▶ **ASSIGNED TASK**
Lines before the one containing "diff --git a/simulator.html b/simulator.html" are left out; output the rest of the data exactly, through the final line.

========

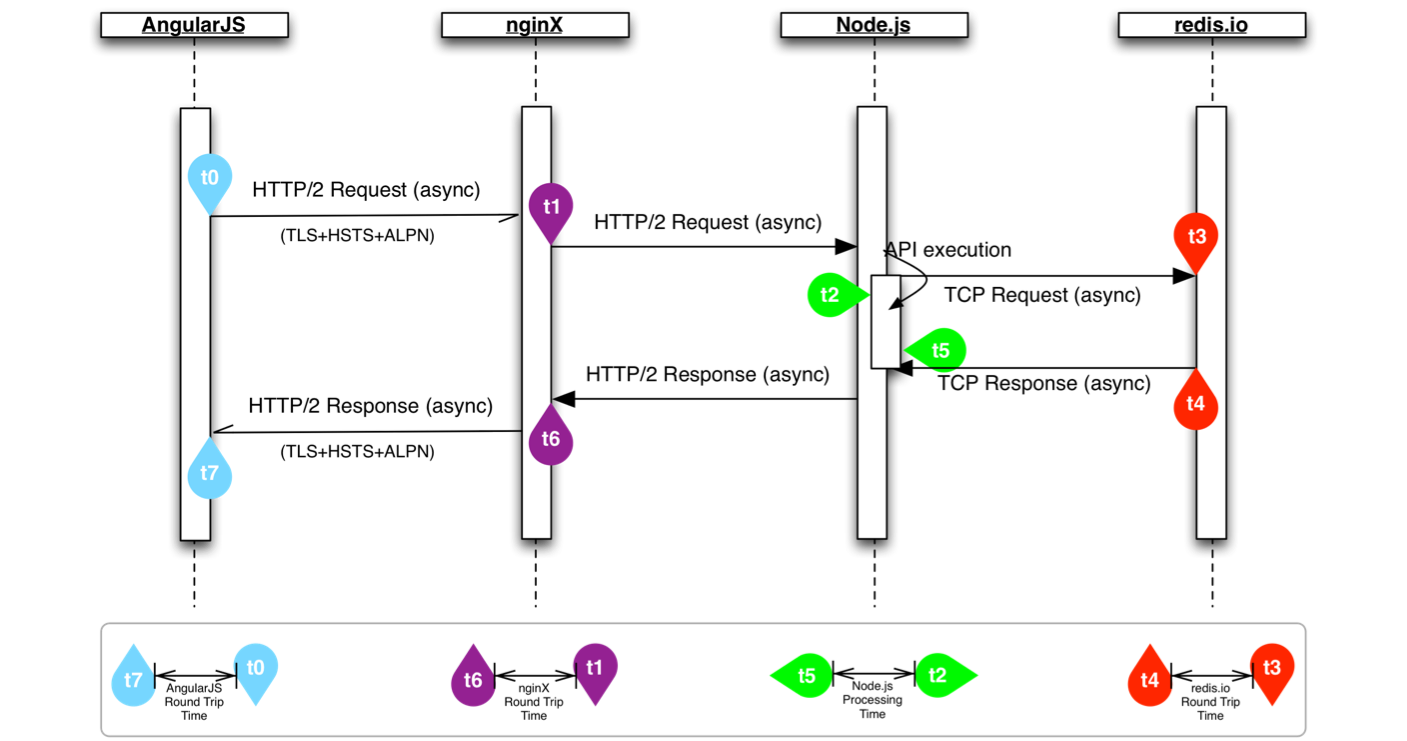
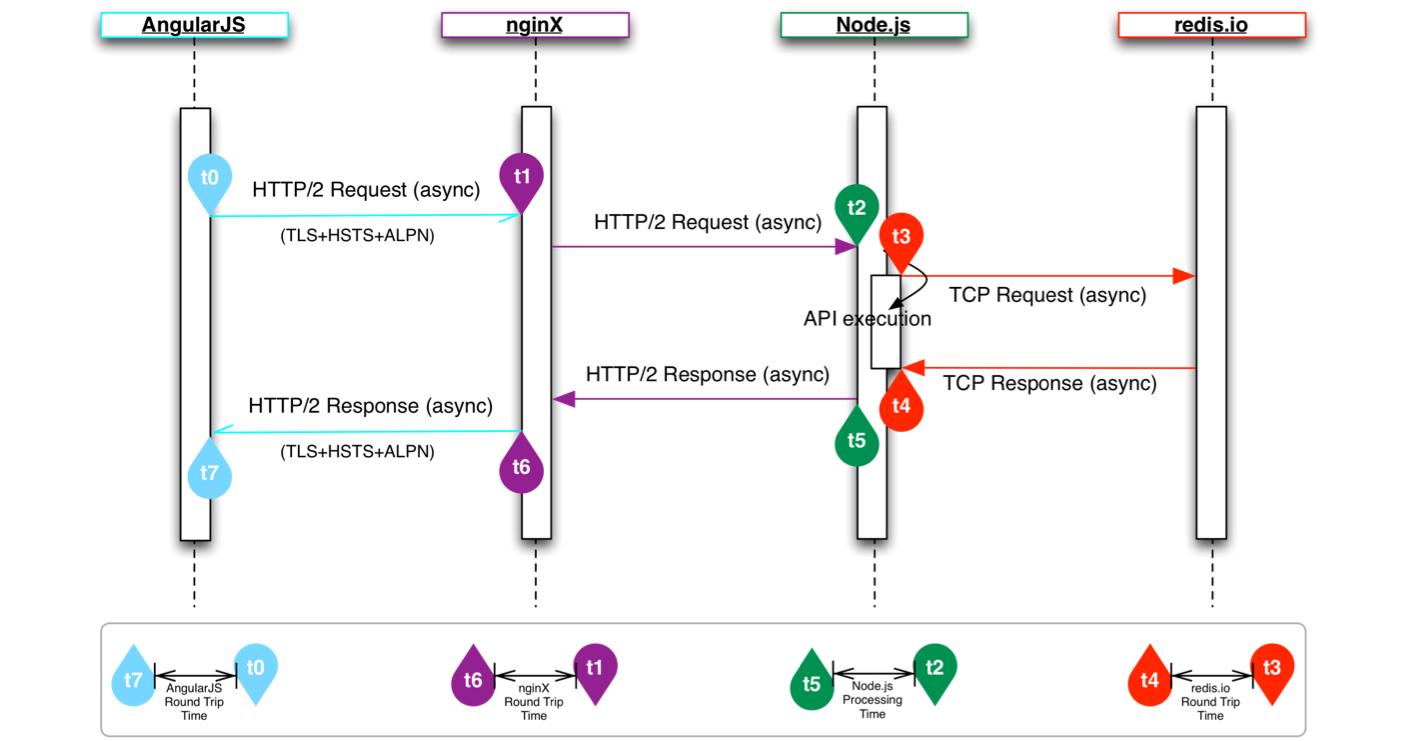
Adjusting new timers on sequence diagram

diff --git a/simulator.html b/simulator.html
@@ -213,7 +213,7 @@
 			<div class="panel-heading">
 				<h4 class="panel-title"><i class="fa fa-sitemap"></i>&nbsp;Execution Architecture</h4>
 			</div>
-			<img class="img-responsive" src="./node.png">
+			<img class="img-responsive" src="./execution-arch.png">
 		</div>
 	</div>
 	<!-- Reference links -->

========

▶ **RESULT BELOW**
diff --git a/simulator.html b/simulator.html
@@ -213,7 +213,7 @@
 			<div class="panel-heading">
 				<h4 class="panel-title"><i class="fa fa-sitemap"></i>&nbsp;Execution Architecture</h4>
 			</div>
-			<img class="img-responsive" src="./node.png">
+			<img class="img-responsive" src="./execution-arch.png">
 		</div>
 	</div>
 	<!-- Reference links -->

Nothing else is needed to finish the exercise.